Ok, in this post I left all things out that talks about the 4D hybrid space that is a mixture of the 2D circular and complex numbers. But as you see on inspection of the above six pictures, the eigenvalues might be always real but they can be negative. As such always pay attention when you apply that function named the log…

That was it for this post, at this point in time I have no idea what the next post will be about. After all we had this long rout of over 20 posts on the 4D complex numbers and I left a whole lot of other stuff out in that period. Stuff like 3D Gauss integers or a general definition for integration that works in all dimensions. Till updates my dear reader.

Originally I planned on showing you some numerical results from the circular 4D numbers while explaining there is also a number alpha in 4D. For me that would be a nice holiday away from all that 4D complex number stuff from the last months…

But the numerical applet did not work, it is still dead in the water:

Ok ok, I could have done those numerical showings also in rigid analysis but I guessed that calculating a 4D tau for circular numbers via analysis was too much. And I settled for a much more easy to understand thing:

The logarithmic function for every 2D circular number. In the field of professional math professors the 2D circular numbers are known as the split complex numbers.

So that is what the next post will be about: Finding log(z) for all invertible split complex numbers.

I only wrote one previous post on the 2D circular aka split complex numbers and that dates back to Nov 24 of the year 2016:

Ha ha, now I can laugh about it but back in the time it was some hefty pain. Anyway to make a long story short: In that old post from 2016 I calculated the log for just one split complex number namely the first imaginary unit j.

Let me show you my favorite part of that old post from 2016:

So the next update will only contain 2×2 size matrices while I skip the detail that the log lives mainly in the hybrid number system from the old post.

Somewhere last year I just looked some nice video from the Mathologer about the theorem of Pythagoras.
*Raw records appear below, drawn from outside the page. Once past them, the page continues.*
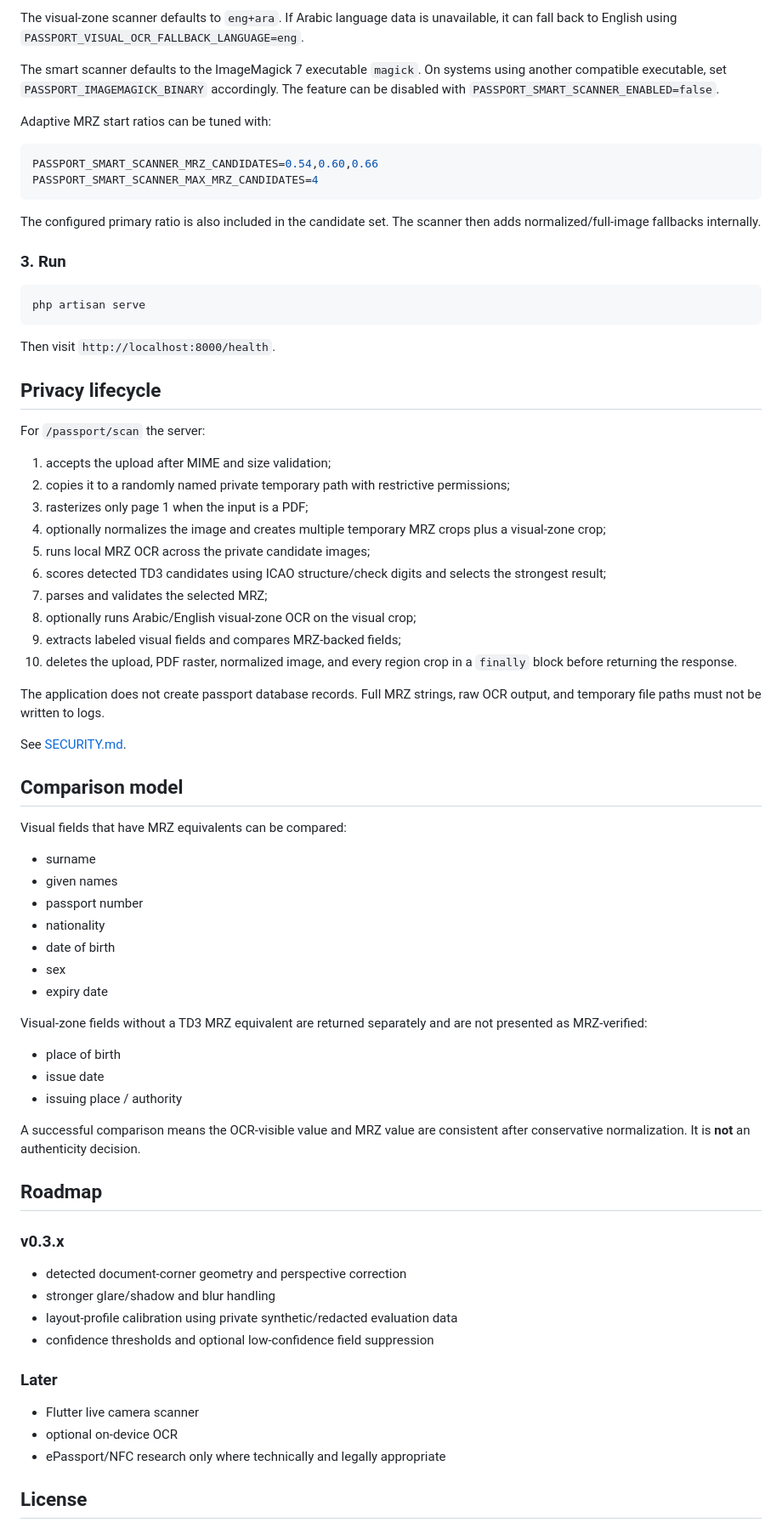
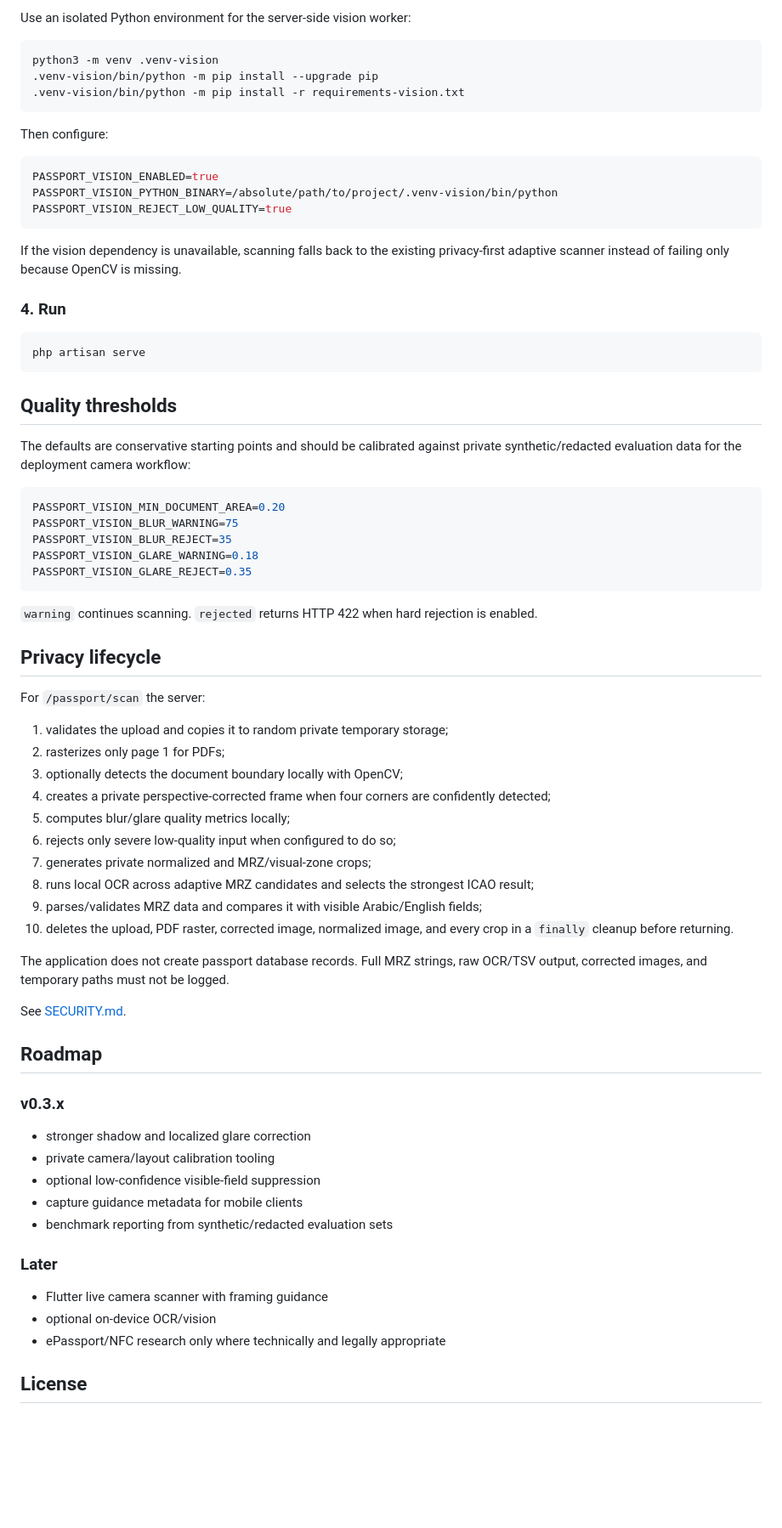
Before and after one commit to ayagaidi/libya-passport-reader, a Markdown page: README.md, the part around one of its changes. Shown at 85% size. Rendered like a GitHub page; blank space fills up the shorter version.

Commit message:
docs: document v0.3.3 vision scanner

````diff
--- a/README.md
+++ b/README.md
@@ -154,75 +161,75 @@ sudo apt-get install -y tesseract-ocr tesseract-ocr-ara poppler-utils imagemagic
 
-The visual-zone scanner defaults to `eng+ara`. If Arabic language data is unavailable, it can fall back to English using `PASSPORT_VISUAL_OCR_FALLBACK_LANGUAGE=eng`.
+Use an isolated Python environment for the server-side vision worker:
 
-The smart scanner defaults to the ImageMagick 7 executable `magick`. On systems using another compatible executable, set `PASSPORT_IMAGEMAGICK_BINARY` accordingly. The feature can be disabled with `PASSPORT_SMART_SCANNER_ENABLED=false`.
+```bash
+python3 -m venv .venv-vision
+.venv-vision/bin/python -m pip install --upgrade pip
+.venv-vision/bin/python -m pip install -r requirements-vision.txt
+```
 
-Adaptive MRZ start ratios can be tuned with:
+Then configure:
 
 ```env
-PASSPORT_SMART_SCANNER_MRZ_CANDIDATES=0.54,0.60,0.66
-PASSPORT_SMART_SCANNER_MAX_MRZ_CANDIDATES=4
+PASSPORT_VISION_ENABLED=true
+PASSPORT_VISION_PYTHON_BINARY=/absolute/path/to/project/.venv-vision/bin/python
+PASSPORT_VISION_REJECT_LOW_QUALITY=true
 ```
 
-The configured primary ratio is also included in the candidate set. The scanner then adds normalized/full-image fallbacks internally.
+If the vision dependency is unavailable, scanning falls back to the existing privacy-first adaptive scanner instead of failing only because OpenCV is missing.
 
-### 3. Run
+### 4. Run
 
 ```bash
 php artisan serve
 ```
 
-Then visit `http://localhost:8000/health`.
+## Quality thresholds
+
+The defaults are conservative starting points and should be calibrated against private synthetic/redacted evaluation data for the deployment camera workflow:
+
+```env
+PASSPORT_VISION_MIN_DOCUMENT_AREA=0.20
+PASSPORT_VISION_BLUR_WARNING=75
+PASSPORT_VISION_BLUR_REJECT=35
+PASSPORT_VISION_GLARE_WARNING=0.18
+PASSPORT_VISION_GLARE_REJECT=0.35
+```
+
+`warning` continues scanning. `rejected` returns HTTP 422 when hard rejection is enabled.
 
 ## Privacy lifecycle
 
 For `/passport/scan` the server:
 
-1. accepts the upload after MIME and size validation;
-2. copies it to a randomly named private temporary path with restrictive permissions;
-3. rasterizes only page 1 when the input is a PDF;
-4. optionally normalizes the image and creates multiple temporary MRZ crops plus a visual-zone crop;
-5. runs local MRZ OCR across the private candidate images;
-6. scores detected TD3 candidates using ICAO structure/check digits and selects the strongest result;
-7. parses and validates the selected MRZ;
-8. optionally runs Arabic/English visual-zone OCR on the visual crop;
-9. extracts labeled visual fields and compares MRZ-backed fields;
-10. deletes the upload, PDF raster, normalized image, and every region crop in a `finally` block before returning the response.
+1. validates the upload and copies it to random private temporary storage;
+2. rasterizes only page 1 for PDFs;
+3. optionally detects the document boundary locally with OpenCV;
+4. creates a private perspective-corrected frame when four corners are confidently detected;
+5. computes blur/glare quality metrics locally;
+6. rejects only severe low-quality input when configured to do so;
+7. generates private normalized and MRZ/visual-zone crops;
+8. runs local OCR across adaptive MRZ candidates and selects the strongest ICAO result;
+9. parses/validates MRZ data and compares it with visible Arabic/English fields;
+10. deletes the upload, PDF raster, corrected image, normalized image, and every crop in a `finally` cleanup before returning.
 
-The application does not create passport database records. Full MRZ strings, raw OCR output, and temporary file paths must not be written to logs.
+The application does not create passport database records. Full MRZ strings, raw OCR/TSV output, corrected images, and temporary paths must not be logged.
 
 See [SECURITY.md](SECURITY.md).
-
-## Comparison model
-
-Visual fields that have MRZ equivalents can be compared:
-
-- surname
-- given names
-- passport number
-- nationality
-- date of birth
-- sex
-- expiry date
-
-Visual-zone fields without a TD3 MRZ equivalent are returned separately and are not presented as MRZ-verified:
-
-- place of birth
-- issue date
-- issuing place / authority
-
-A successful comparison means the OCR-visible value and MRZ value are consistent after conservative normalization. It is **not** an authenticity decision.
 
 ## Roadmap
 
 ### v0.3.x
-- detected document-corner geometry and perspective correction
-- stronger glare/shadow and blur handling
-- layout-profile calibration using private synthetic/redacted evaluation data
-- confidence thresholds and optional low-confidence field suppression
+
+- stronger shadow and localized glare correction
+- private camera/layout calibration tooling
+- optional low-confidence visible-field suppression
+- capture guidance metadata for mobile clients
+- benchmark reporting from synthetic/redacted evaluation sets
 
 ### Later
-- Flutter live camera scanner
-- optional on-device OCR
+
+- Flutter live camera scanner with framing guidance
+- optional on-device OCR/vision
 - ePassport/NFC research only where technically and legally appropriate
 
 ## License
````
Also changed, not shown: other parts of README.md (+73 -66 lines).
And since I myself have found a proof for the general theorem of Pythagoras in higher dimensions, I was puzzled about what the so called ‘inverse theorem of Pythagoras’ actually was.

Could I do that too in my general proof? And the answer was yes, but when I wrote that old proof of the general theorem of Pythagoras it was just a technical blip not worthwhile mentioning because it was a simple consequence of how those normal vectors work.
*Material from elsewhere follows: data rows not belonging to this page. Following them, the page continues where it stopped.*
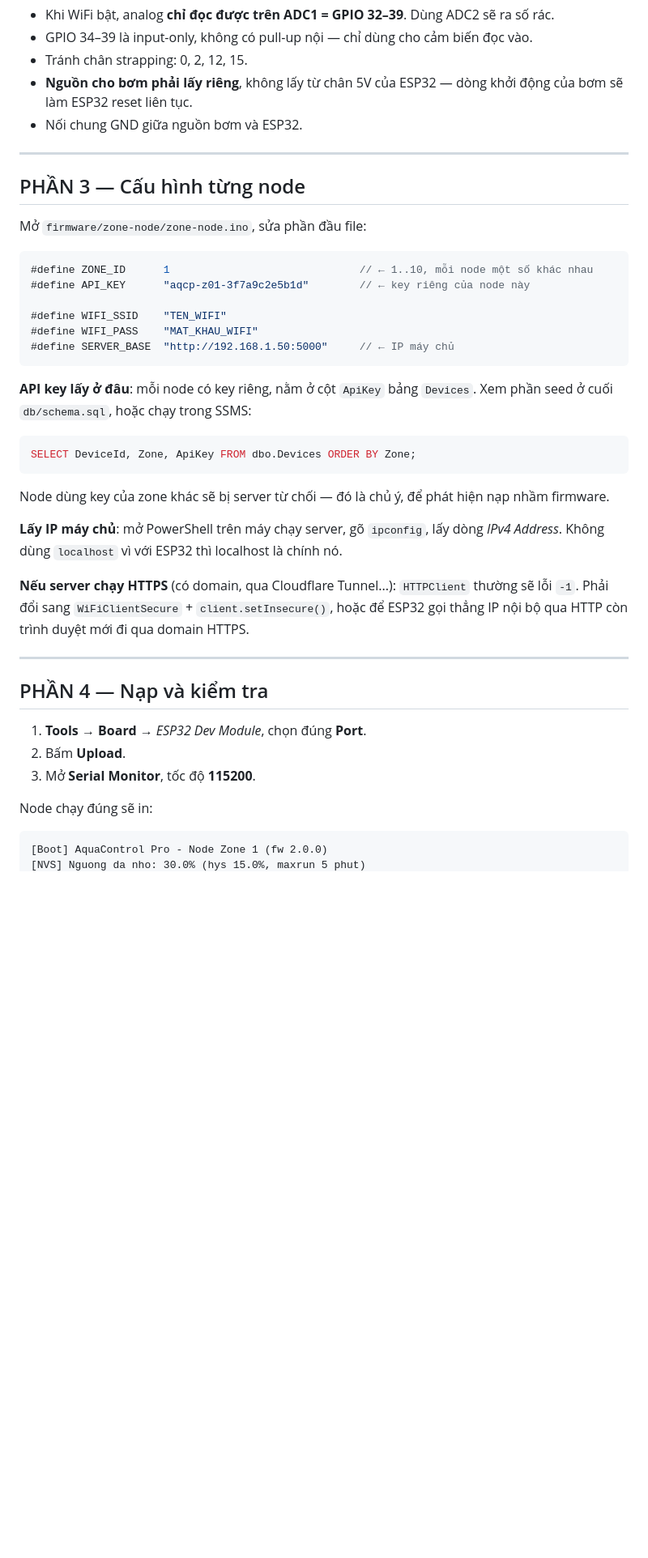
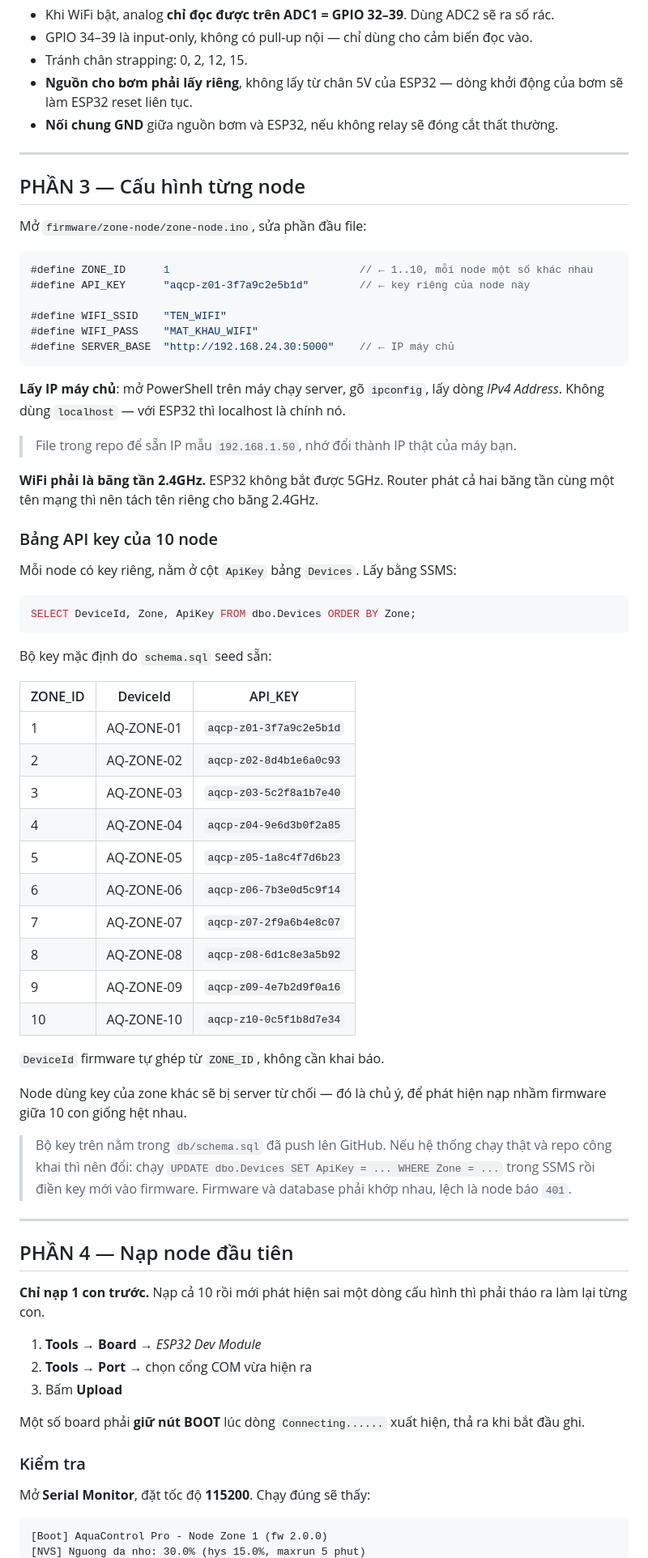
Before and after one commit to HA1924/IoT_SmartGarden, a Markdown page: firmware/HUONG_DAN.md, the part around one of its changes. Shown at 81% size. GitHub-like rendering; blank space fills up the shorter version.

````diff
--- a/firmware/HUONG_DAN.md
+++ b/firmware/HUONG_DAN.md
@@ -47,7 +61,7 @@ Tải tại https://www.arduino.cc/en/software (chọn **Windows Installer**).
 - Tránh chân strapping: 0, 2, 12, 15.
 - **Nguồn cho bơm phải lấy riêng**, không lấy từ chân 5V của ESP32 — dòng khởi động của
   bơm sẽ làm ESP32 reset liên tục.
-- Nối chung GND giữa nguồn bơm và ESP32.
+- **Nối chung GND** giữa nguồn bơm và ESP32, nếu không relay sẽ đóng cắt thất thường.
 
 ---
 
@@ -61,32 +75,63 @@ Mở `firmware/zone-node/zone-node.ino`, sửa phần đầu file:
 
 #define WIFI_SSID    "TEN_WIFI"
 #define WIFI_PASS    "MAT_KHAU_WIFI"
-#define SERVER_BASE  "http://192.168.1.50:5000"     // ← IP máy chủ
+#define SERVER_BASE  "http://192.168.24.30:5000"    // ← IP máy chủ
 ```
 
-**API key lấy ở đâu**: mỗi node có key riêng, nằm ở cột `ApiKey` bảng `Devices`.
-Xem phần seed ở cuối `db/schema.sql`, hoặc chạy trong SSMS:
+**Lấy IP máy chủ**: mở PowerShell trên máy chạy server, gõ `ipconfig`, lấy dòng *IPv4 Address*.
+Không dùng `localhost` — với ESP32 thì localhost là chính nó.
+
+> File trong repo để sẵn IP mẫu `192.168.1.50`, nhớ đổi thành IP thật của máy bạn.
+
+**WiFi phải là băng tần 2.4GHz.** ESP32 không bắt được 5GHz. Router phát cả hai băng tần cùng
+một tên mạng thì nên tách tên riêng cho băng 2.4GHz.
+
+### Bảng API key của 10 node
+
+Mỗi node có key riêng, nằm ở cột `ApiKey` bảng `Devices`. Lấy bằng SSMS:
 ```sql
 SELECT DeviceId, Zone, ApiKey FROM dbo.Devices ORDER BY Zone;
 ```
-Node dùng key của zone khác sẽ bị server từ chối — đó là chủ ý, để phát hiện nạp nhầm firmware.
 
-**Lấy IP máy chủ**: mở PowerShell trên máy chạy server, gõ `ipconfig`, lấy dòng *IPv4 Address*.
-Không dùng `localhost` vì với ESP32 thì localhost là chính nó.
+Bộ key mặc định do `schema.sql` seed sẵn:
 
-**Nếu server chạy HTTPS** (có domain, qua Cloudflare Tunnel...): `HTTPClient` thường sẽ lỗi `-1`.
-Phải đổi sang `WiFiClientSecure` + `client.setInsecure()`, hoặc để ESP32 gọi thẳng IP nội bộ
-qua HTTP còn trình duyệt mới đi qua domain HTTPS.
+| ZONE_ID | DeviceId | API_KEY |
+|---|---|---|
+| 1 | AQ-ZONE-01 | `aqcp-z01-3f7a9c2e5b1d` |
+| 2 | AQ-ZONE-02 | `aqcp-z02-8d4b1e6a0c93` |
+| 3 | AQ-ZONE-03 | `aqcp-z03-5c2f8a1b7e40` |
+| 4 | AQ-ZONE-04 | `aqcp-z04-9e6d3b0f2a85` |
+| 5 | AQ-ZONE-05 | `aqcp-z05-1a8c4f7d6b23` |
+| 6 | AQ-ZONE-06 | `aqcp-z06-7b3e0d5c9f14` |
+| 7 | AQ-ZONE-07 | `aqcp-z07-2f9a6b4e8c07` |
+| 8 | AQ-ZONE-08 | `aqcp-z08-6d1c8e3a5b92` |
+| 9 | AQ-ZONE-09 | `aqcp-z09-4e7b2d9f0a16` |
+| 10 | AQ-ZONE-10 | `aqcp-z10-0c5f1b8d7e34` |
+
+`DeviceId` firmware tự ghép từ `ZONE_ID`, không cần khai báo.
+
+Node dùng key của zone khác sẽ bị server từ chối — đó là chủ ý, để phát hiện nạp nhầm firmware
+giữa 10 con giống hệt nhau.
+
+> Bộ key trên nằm trong `db/schema.sql` đã push lên GitHub. Nếu hệ thống chạy thật và repo công khai
+> thì nên đổi: chạy `UPDATE dbo.Devices SET ApiKey = ... WHERE Zone = ...` trong SSMS rồi điền key mới
+> vào firmware. Firmware và database phải khớp nhau, lệch là node báo `401`.
 
 ---
 
-## PHẦN 4 — Nạp và kiểm tra
+## PHẦN 4 — Nạp node đầu tiên
 
-1. **Tools → Board** → *ESP32 Dev Module*, chọn đúng **Port**.
-2. Bấm **Upload**.
-3. Mở **Serial Monitor**, tốc độ **115200**.
+**Chỉ nạp 1 con trước.** Nạp cả 10 rồi mới phát hiện sai một dòng cấu hình thì phải tháo ra làm lại từng con.
 
-Node chạy đúng sẽ in:
+1. **Tools → Board** → *ESP32 Dev Module*
+2. **Tools → Port** → chọn cổng COM vừa hiện ra
+3. Bấm **Upload**
+
+Một số board phải **giữ nút BOOT** lúc dòng `Connecting......` xuất hiện, thả ra khi bắt đầu ghi.
+
+### Kiểm tra
+
+Mở **Serial Monitor**, đặt tốc độ **115200**. Chạy đúng sẽ thấy:
 ```
 [Boot] AquaControl Pro - Node Zone 1 (fw 2.0.0)
 [NVS] Nguong da nho: 30.0% (hys 15.0%, maxrun 5 phut)
````
Also changed, not shown: other parts of firmware/HUONG_DAN.md (+69 -19 lines).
Anyway to make a long story short, a few days back I likely had nothing better to do and for some reason I did an internet search for ‘the inverse theorem of Pythagoras’. All I wanted to do is read a bit more about that from other people.

To my surprise my own writing popped up as search result number 3, that was weird because I wanted to read stuff written by other people… Here is a screenshot of the answers as given by the Google search machine:

Ok ok, not bad at search result number 3.

Now why bring this up? Well originally I forgot to post to the video that started my thinking in the first place. It is from the Mathologer and here at 16.00 minutes into his video is where my mind started to drift off:

The video from the Mathologer is here (title Visualizing Pythagoras: ultimate proofs and crazy contortions):

It is a very good video, my compliments.

After so much advertisements for the Mathologer, just a tiny advertisement for what I wrote on the subject of the inverse theorem of Pythagoras on March 20 in the year 2018:

This is the shortest post ever written on this website.

I found one of those video’s where the Fourier series is explained as the summation of a bunch of circles. Likely when you visit a website like this one, you already know how to craft a Fourier series of some real valued function on a finite domain.

You can enjoy a perfect visualization of that in the video below:

Only one small screen shot from the video:

Oh oh, the word count counter says 80+ words. Let me stop typing silly words because that would destroy my goal of the ‘shortest post ever’. Till updates.